by Penny Levers
Award-winning furniture designer Robert Galusha has relocated to Austin from California by way of Kingman, Arizona and he is opening up his workshop to share his 35 years of knowledge and experience with woodworking hobbyists and artisans alike.
When Galusha moved to Oak Hill a few short months ago, he was just in time to get a late entry into the prestigious Texas Furniture Makers show in Kerrville and walked away with second place honors for his ‘Mobius Rocker in Walnut‘. He has just set up his workshop in Cedar Valley and is offering workshops.
Galusha was working as a gofer on the set of Francis Ford Coppola’s set ‘Apocalypse Now‘ back in 1974 when his father died and left him his table saw. What started as a hobby making furniture for friends turned into a career as he got better at the craft and began getting regular clients.
“Back in 1981 I was living in San Francisco when Michael Taylor, the designer who created the ‘California Look‘ kept sending over furniture designs to bid on. I would give him a bid and then not hear back. I thought I must have bid too high, so I kept coming down on price. When I finally hear back, he ordered all 40 pieces at once and needed them right away. I ended up calling every furniture maker in the San Francisco area and we managed to get the job done. I didn’t make any money from it, but that was really the founding of the Bay Area Woodworkers Association,” says Galusha.

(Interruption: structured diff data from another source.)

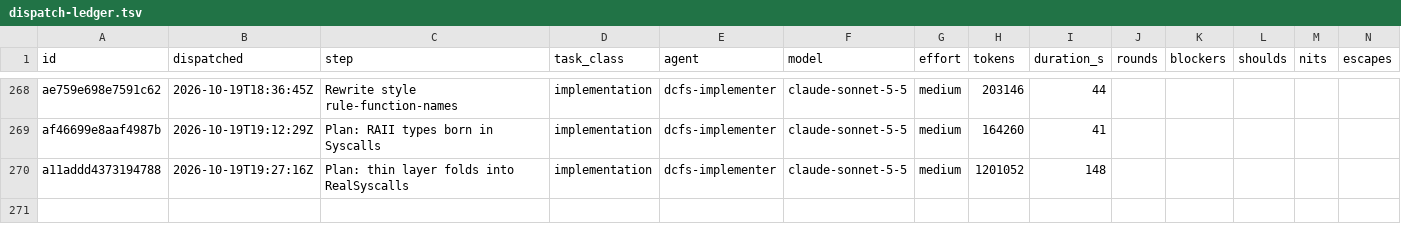
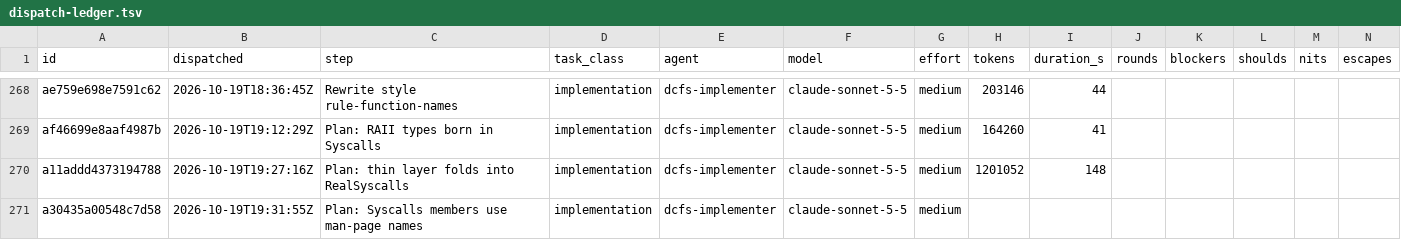
Before and after one commit to eatnumber1/dircachefs, a TSV file: docs/plan/dispatch-ledger.tsv, drawn as a sheet; only a part is shown, gaps mark what is left out; rows hold the shown columns only; the diff names each change by its address in the sheet, - before the commit and + after, or states it on an @@ line.

```diff
--- a/docs/plan/dispatch-ledger.tsv
+++ b/docs/plan/dispatch-ledger.tsv
+row 271: a30435a00548c7d58 | 2026-10-19T19:31:55Z | Plan: Syscalls members use man-page names | implementation | dcfs-implementer | claude-sonnet-5-5 | medium
```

In 1986, Galusha had moved operations into a former slaughterhouse near Candlestick Park and was working on a large job for 61 rooms of hotel furniture. He was nearing completion on the order when a nearby clandestine fireworks factory blew up and destroyed two blocks of businesses, his included. “Everything was gone, including a lot of personal stuff and artwork that I was storing there,” he recalls. He managed to find a new workspace, expand from 8 to 50 employees and from 1 to 3 shifts to deliver the job on time and on budget, but delays in insurance compensation for the fire and SBA red tape made it difficult to maintain the business.
“I ended up moving to Napa Valley and had a workshop at my house so I could stay home and raise my daughter,” he explains. During those years he would build furniture to order and do restoration work. When the housing bubble hit he sold his house and moved to Kingman, Arizona using the profits from the sale to build his dream workshop with a low overhead. The local community college also came calling and he began teaching woodworking to others.
“It really pleases me to be able to pass on information and skills, ” he says. “I am more than happy to share what I know. I had always trained all of my own employees and many of them ended up with their own businesses.”
It was the internet that helped bring Galusha back to Texas, where he had served at Fort Hood during the Vietnam era. “My girlfriend from back then googled me and sent me an email. We hadn’t had any contact in 40 years, and now here I am,” he explains.
Galusha has opened up a workshop in Cedar Valley, where he has plenty of space and equipment to share his craft with up to 6 students at a time. The workshop motto is ‘Skills for a Lifetime, Heirlooms for Generations.’ “I will work with students on specific projects or help them develop projects that use skills they want to learn,” he explains. “You’ll end up creating something that the kids will fight over when you die.”
The bread and butter for Galusha is not so much the workshops or his award-winning designs, but in building furniture to order, often turning someone’s vague idea into a reality.
It was a contest sponsored by Fine Woodworking magazine in 2008 that brought out the artist in Galusha. The contest was centered around building a piece of furniture out of a single plank of maple and Galusha got the red ribbon in this competition too. The strikingly elegant chair that Galusha entered managed to confound the magazine’s editor. “He couldn’t figure out how it was made. I had actually developed a groundbreaking technology for manufacturing furniture,” he says. He continues to refine the process and come up with new designs. Each chair involves two weeks to a full month of labor, but Galusha thinks he can cut that time in half as he refines the process.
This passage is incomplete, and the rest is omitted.